_REQUIRED WORK_: The full set of entries is to be printed exactly, with pictures excluded.

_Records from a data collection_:
********************

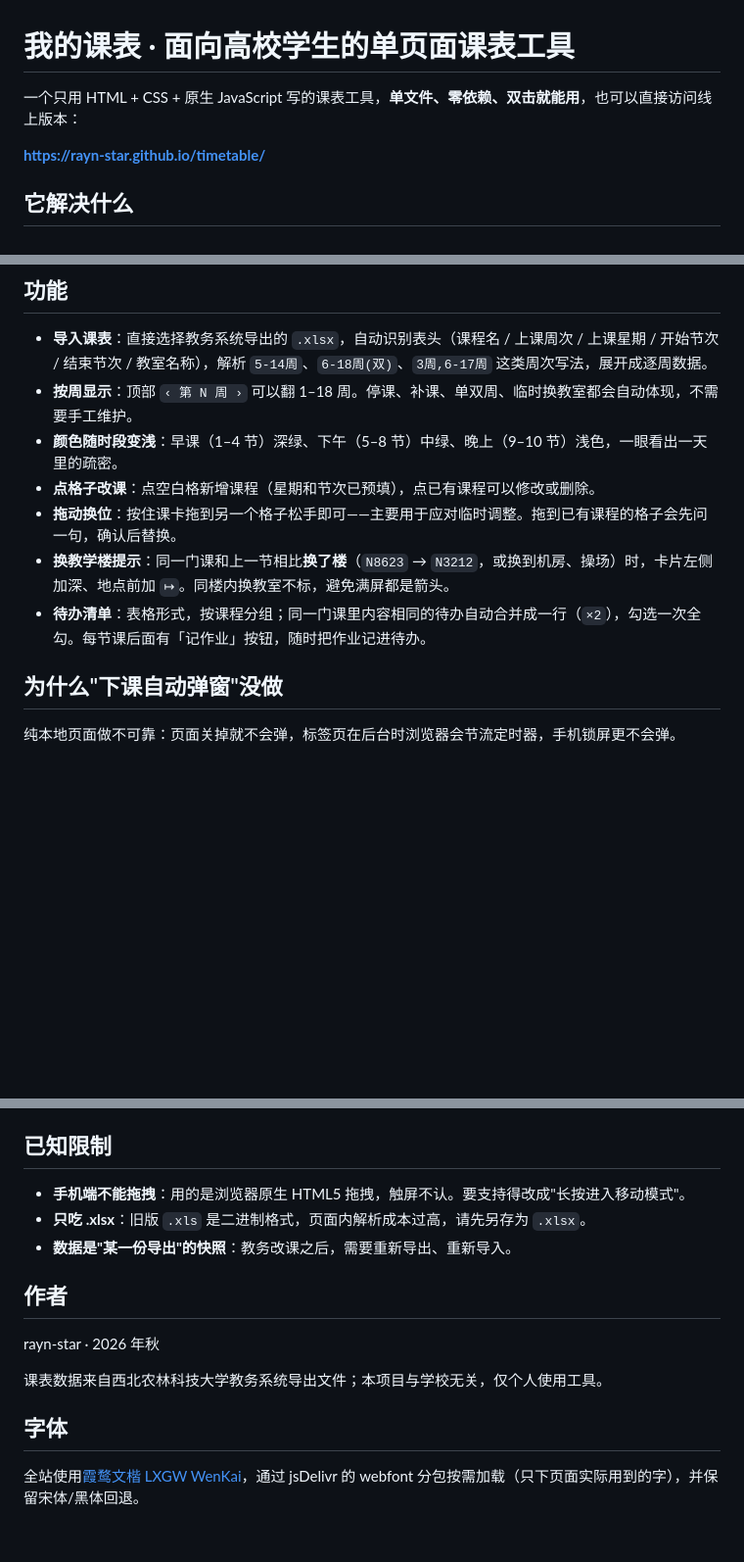
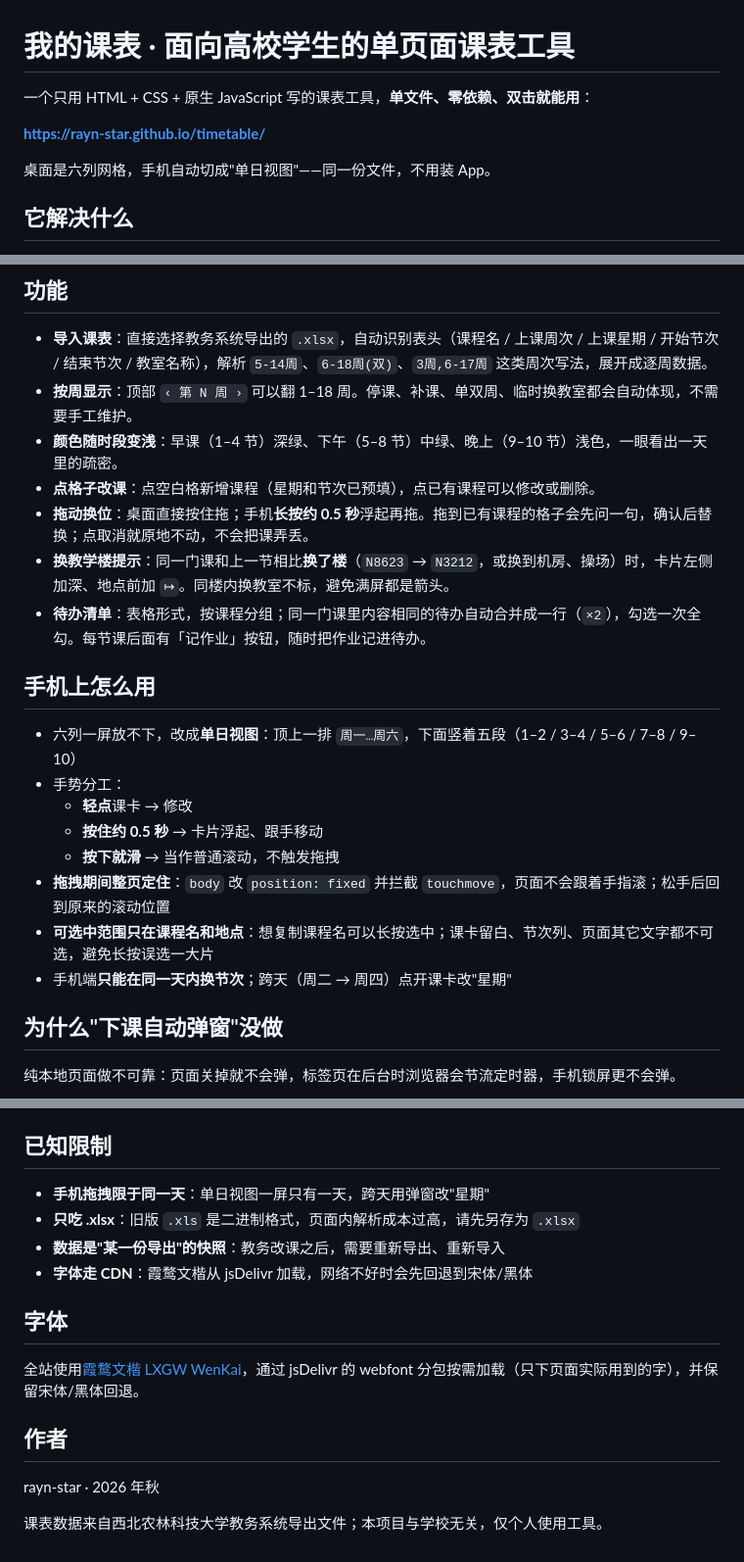
Before and after one commit to rayn-star/timetable, a Markdown page: README.md, 3 parts joined by grey strips. Shown at 98% size. Drawn GitHub-style; blank space fills up the shorter version.

Commit message:
README：补充手机端用法（单日视图、长按拖动、锁滚动、可选中范围）

```diff
--- a/README.md
+++ b/README.md
@@ -1,8 +1,10 @@
 # 我的课表 · 面向高校学生的单页面课表工具
 
-一个只用 HTML + CSS + 原生 JavaScript 写的课表工具，**单文件、零依赖、双击就能用**，也可以直接访问线上版本：
+一个只用 HTML + CSS + 原生 JavaScript 写的课表工具，**单文件、零依赖、双击就能用**：
 
 **https://rayn-star.github.io/timetable/**
+
+桌面是六列网格，手机自动切成"单日视图"——同一份文件，不用装 App。
 
 ## 它解决什么
 
@@ -16,9 +18,20 @@
 - **按周显示**：顶部 `‹ 第 N 周 ›` 可以翻 1–18 周。停课、补课、单双周、临时换教室都会自动体现，不需要手工维护。
 - **颜色随时段变浅**：早课（1–4 节）深绿、下午（5–8 节）中绿、晚上（9–10 节）浅色，一眼看出一天里的疏密。
 - **点格子改课**：点空白格新增课程（星期和节次已预填），点已有课程可以修改或删除。
-- **拖动换位**：按住课卡拖到另一个格子松手即可——主要用于应对临时调整。拖到已有课程的格子会先问一句，确认后替换。
+- **拖动换位**：桌面直接按住拖；手机**长按约 0.5 秒**浮起再拖。拖到已有课程的格子会先问一句，确认后替换；点取消就原地不动，不会把课弄丢。
 - **换教学楼提示**：同一门课和上一节相比**换了楼**（`N8623` → `N3212`，或换到机房、操场）时，卡片左侧加深、地点前加 `↦`。同楼内换教室不标，避免满屏都是箭头。
 - **待办清单**：表格形式，按课程分组；同一门课里内容相同的待办自动合并成一行（`×2`），勾选一次全勾。每节课后面有「记作业」按钮，随时把作业记进待办。
+
+## 手机上怎么用
+
+- 六列一屏放不下，改成**单日视图**：顶上一排 `周一…周六`，下面竖着五段（1–2 / 3–4 / 5–6 / 7–8 / 9–10）
+- 手势分工：
+  - **轻点**课卡 → 修改
+  - **按住约 0.5 秒** → 卡片浮起、跟手移动
+  - **按下就滑** → 当作普通滚动，不触发拖拽
+- **拖拽期间整页定住**：`body` 改 `position: fixed` 并拦截 `touchmove`，页面不会跟着手指滚；松手后回到原来的滚动位置
+- **可选中范围只在课程名和地点**：想复制课程名可以长按选中；课卡留白、节次列、页面其它文字都不可选，避免长按误选一大片
+- 手机端**只能在同一天内换节次**；跨天（周二 → 周四）点开课卡改"星期"
 
 ## 为什么"下课自动弹窗"没做
 
@@ -47,16 +60,17 @@ README.md
 
 ## 已知限制
 
-- **手机端不能拖拽**：用的是浏览器原生 HTML5 拖拽，触屏不认。要支持得改成"长按进入移动模式"。
-- **只吃 .xlsx**：旧版 `.xls` 是二进制格式，页面内解析成本过高，请先另存为 `.xlsx`。
-- **数据是"某一份导出"的快照**：教务改课之后，需要重新导出、重新导入。
+- **手机拖拽限于同一天**：单日视图一屏只有一天，跨天用弹窗改"星期"
+- **只吃 .xlsx**：旧版 `.xls` 是二进制格式，页面内解析成本过高，请先另存为 `.xlsx`
+- **数据是"某一份导出"的快照**：教务改课之后，需要重新导出、重新导入
+- **字体走 CDN**：霞鹜文楷从 jsDelivr 加载，网络不好时会先回退到宋体/黑体
+
+## 字体
+
+全站使用[霞鹜文楷 LXGW WenKai](https://github.com/lxgw/LxgwWenKai)，通过 jsDelivr 的 webfont 分包按需加载（只下页面实际用到的字），并保留宋体/黑体回退。
 
 ## 作者
 
 rayn-star · 2026 年秋
 
 课表数据来自西北农林科技大学教务系统导出文件；本项目与学校无关，仅个人使用工具。
-
-## 字体
-
-全站使用[霞鹜文楷 LXGW WenKai](https://github.com/lxgw/LxgwWenKai)，通过 jsDelivr 的 webfont 分包按需加载（只下页面实际用到的字），并保留宋体/黑体回退。
```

********************

_TASK ANSWER_:
Before and after one commit to rayn-star/timetable, a Markdown page: README.md, 3 parts joined by grey strips. Shown at 98% size. Drawn GitHub-style; blank space fills up the shorter version.

Commit message:
README：补充手机端用法（单日视图、长按拖动、锁滚动、可选中范围）

```diff
--- a/README.md
+++ b/README.md
@@ -1,8 +1,10 @@
 # 我的课表 · 面向高校学生的单页面课表工具
 
-一个只用 HTML + CSS + 原生 JavaScript 写的课表工具，**单文件、零依赖、双击就能用**，也可以直接访问线上版本：
+一个只用 HTML + CSS + 原生 JavaScript 写的课表工具，**单文件、零依赖、双击就能用**：
 
 **https://rayn-star.github.io/timetable/**
+
+桌面是六列网格，手机自动切成"单日视图"——同一份文件，不用装 App。
 
 ## 它解决什么
 
@@ -16,9 +18,20 @@
 - **按周显示**：顶部 `‹ 第 N 周 ›` 可以翻 1–18 周。停课、补课、单双周、临时换教室都会自动体现，不需要手工维护。
 - **颜色随时段变浅**：早课（1–4 节）深绿、下午（5–8 节）中绿、晚上（9–10 节）浅色，一眼看出一天里的疏密。
 - **点格子改课**：点空白格新增课程（星期和节次已预填），点已有课程可以修改或删除。
-- **拖动换位**：按住课卡拖到另一个格子松手即可——主要用于应对临时调整。拖到已有课程的格子会先问一句，确认后替换。
+- **拖动换位**：桌面直接按住拖；手机**长按约 0.5 秒**浮起再拖。拖到已有课程的格子会先问一句，确认后替换；点取消就原地不动，不会把课弄丢。
 - **换教学楼提示**：同一门课和上一节相比**换了楼**（`N8623` → `N3212`，或换到机房、操场）时，卡片左侧加深、地点前加 `↦`。同楼内换教室不标，避免满屏都是箭头。
 - **待办清单**：表格形式，按课程分组；同一门课里内容相同的待办自动合并成一行（`×2`），勾选一次全勾。每节课后面有「记作业」按钮，随时把作业记进待办。
+
+## 手机上怎么用
+
+- 六列一屏放不下，改成**单日视图**：顶上一排 `周一…周六`，下面竖着五段（1–2 / 3–4 / 5–6 / 7–8 / 9–10）
+- 手势分工：
+  - **轻点**课卡 → 修改
+  - **按住约 0.5 秒** → 卡片浮起、跟手移动
+  - **按下就滑** → 当作普通滚动，不触发拖拽
+- **拖拽期间整页定住**：`body` 改 `position: fixed` 并拦截 `touchmove`，页面不会跟着手指滚；松手后回到原来的滚动位置
+- **可选中范围只在课程名和地点**：想复制课程名可以长按选中；课卡留白、节次列、页面其它文字都不可选，避免长按误选一大片
+- 手机端**只能在同一天内换节次**；跨天（周二 → 周四）点开课卡改"星期"
 
 ## 为什么"下课自动弹窗"没做
 
@@ -47,16 +60,17 @@ README.md
 
 ## 已知限制
 
-- **手机端不能拖拽**：用的是浏览器原生 HTML5 拖拽，触屏不认。要支持得改成"长按进入移动模式"。
-- **只吃 .xlsx**：旧版 `.xls` 是二进制格式，页面内解析成本过高，请先另存为 `.xlsx`。
-- **数据是"某一份导出"的快照**：教务改课之后，需要重新导出、重新导入。
+- **手机拖拽限于同一天**：单日视图一屏只有一天，跨天用弹窗改"星期"
+- **只吃 .xlsx**：旧版 `.xls` 是二进制格式，页面内解析成本过高，请先另存为 `.xlsx`
+- **数据是"某一份导出"的快照**：教务改课之后，需要重新导出、重新导入
+- **字体走 CDN**：霞鹜文楷从 jsDelivr 加载，网络不好时会先回退到宋体/黑体
+
+## 字体
+
+全站使用[霞鹜文楷 LXGW WenKai](https://github.com/lxgw/LxgwWenKai)，通过 jsDelivr 的 webfont 分包按需加载（只下页面实际用到的字），并保留宋体/黑体回退。
 
 ## 作者
 
 rayn-star · 2026 年秋
 
 课表数据来自西北农林科技大学教务系统导出文件；本项目与学校无关，仅个人使用工具。
-
-## 字体
-
-全站使用[霞鹜文楷 LXGW WenKai](https://github.com/lxgw/LxgwWenKai)，通过 jsDelivr 的 webfont 分包按需加载（只下页面实际用到的字），并保留宋体/黑体回退。
```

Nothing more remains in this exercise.